What you are asked to do: For each record that follows, restate the text exactly and drop the pictures.

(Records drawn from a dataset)

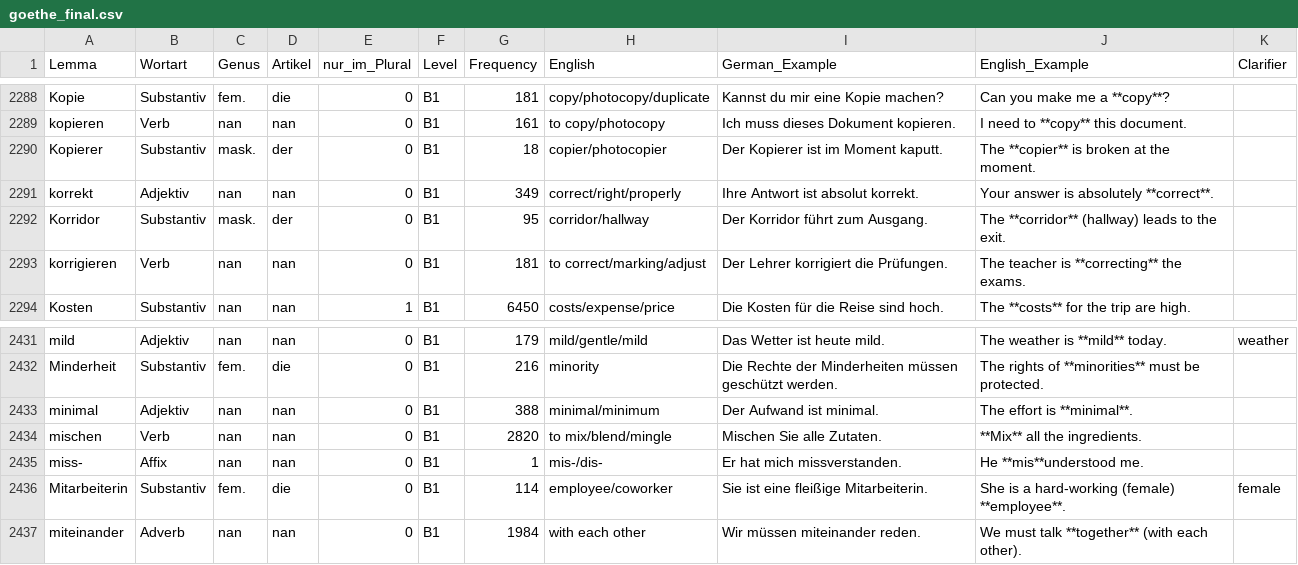
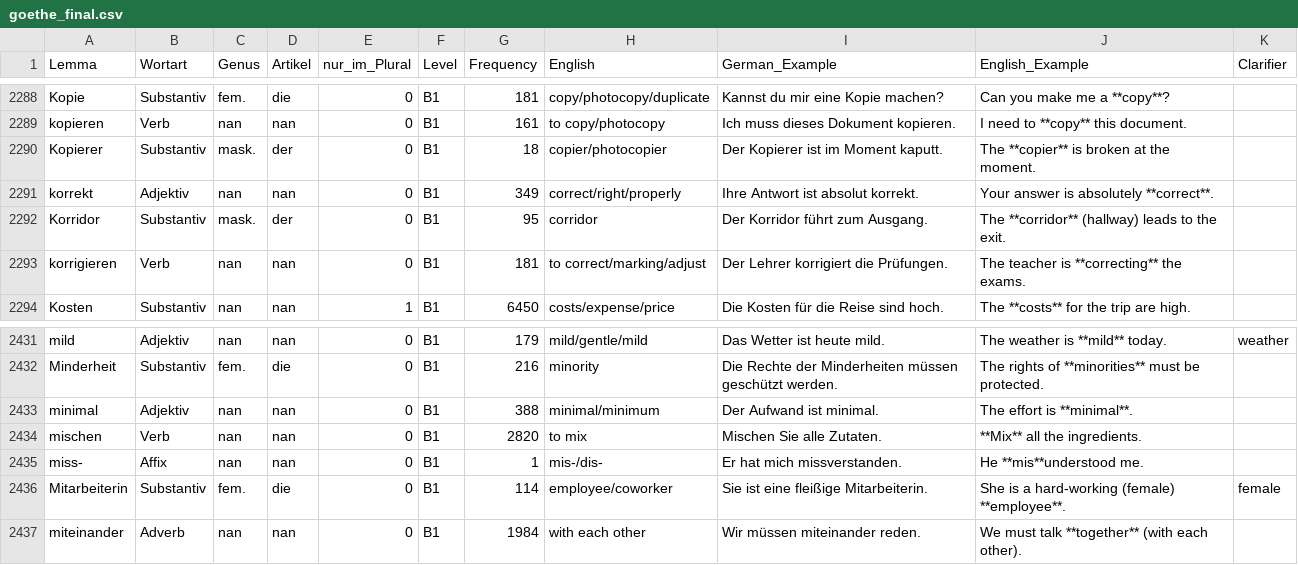
Before and after one commit to hieuristic/flashrecall, a CSV file: goethe_final.csv, drawn as a sheet; only a part is shown, gaps mark what is left out; the diff covers the shown part only.

```diff
--- a/goethe_final.csv
+++ b/goethe_final.csv
@@ -2291,3 +2291,3 @@ Kopierer;Substantiv;mask.;der;0;B1;18;copier/photocopier;Der Kopierer ist im Mom
 korrekt;Adjektiv;nan;nan;0;B1;349;correct/right/properly;Ihre Antwort ist absolut korrekt.;Your answer is absolutely **correct**.;
-Korridor;Substantiv;mask.;der;0;B1;95;corridor/hallway;Der Korridor führt zum Ausgang.;The **corridor** (hallway) leads to the exit.;
+Korridor;Substantiv;mask.;der;0;B1;95;corridor;Der Korridor führt zum Ausgang.;The **corridor** (hallway) leads to the exit.;
 korrigieren;Verb;nan;nan;0;B1;181;to correct/marking/adjust;Der Lehrer korrigiert die Prüfungen.;The teacher is **correcting** the exams.;
@@ -2433,3 +2433,3 @@ Minderheit;Substantiv;fem.;die;0;B1;216;minority;Die Rechte der Minderheiten mü
 minimal;Adjektiv;nan;nan;0;B1;388;minimal/minimum;Der Aufwand ist minimal.;The effort is **minimal**.;
-mischen;Verb;nan;nan;0;B1;2820;to mix/blend/mingle;Mischen Sie alle Zutaten.;**Mix** all the ingredients.;
+mischen;Verb;nan;nan;0;B1;2820;to mix;Mischen Sie alle Zutaten.;**Mix** all the ingredients.;
 miss-;Affix;nan;nan;0;B1;1;mis-/dis-;Er hat mich missverstanden.;He **mis**understood me.;
```
Also changed, not shown: 7 edited cells elsewhere in this file, 1 other file.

Your response:
Before and after one commit to hieuristic/flashrecall, a CSV file: goethe_final.csv, drawn as a sheet; only a part is shown, gaps mark what is left out; the diff covers the shown part only.

```diff
--- a/goethe_final.csv
+++ b/goethe_final.csv
@@ -2291,3 +2291,3 @@ Kopierer;Substantiv;mask.;der;0;B1;18;copier/photocopier;Der Kopierer ist im Mom
 korrekt;Adjektiv;nan;nan;0;B1;349;correct/right/properly;Ihre Antwort ist absolut korrekt.;Your answer is absolutely **correct**.;
-Korridor;Substantiv;mask.;der;0;B1;95;corridor/hallway;Der Korridor führt zum Ausgang.;The **corridor** (hallway) leads to the exit.;
+Korridor;Substantiv;mask.;der;0;B1;95;corridor;Der Korridor führt zum Ausgang.;The **corridor** (hallway) leads to the exit.;
 korrigieren;Verb;nan;nan;0;B1;181;to correct/marking/adjust;Der Lehrer korrigiert die Prüfungen.;The teacher is **correcting** the exams.;
@@ -2433,3 +2433,3 @@ Minderheit;Substantiv;fem.;die;0;B1;216;minority;Die Rechte der Minderheiten mü
 minimal;Adjektiv;nan;nan;0;B1;388;minimal/minimum;Der Aufwand ist minimal.;The effort is **minimal**.;
-mischen;Verb;nan;nan;0;B1;2820;to mix/blend/mingle;Mischen Sie alle Zutaten.;**Mix** all the ingredients.;
+mischen;Verb;nan;nan;0;B1;2820;to mix;Mischen Sie alle Zutaten.;**Mix** all the ingredients.;
 miss-;Affix;nan;nan;0;B1;1;mis-/dis-;Er hat mich missverstanden.;He **mis**understood me.;
```
Also changed, not shown: 7 edited cells elsewhere in this file, 1 other file.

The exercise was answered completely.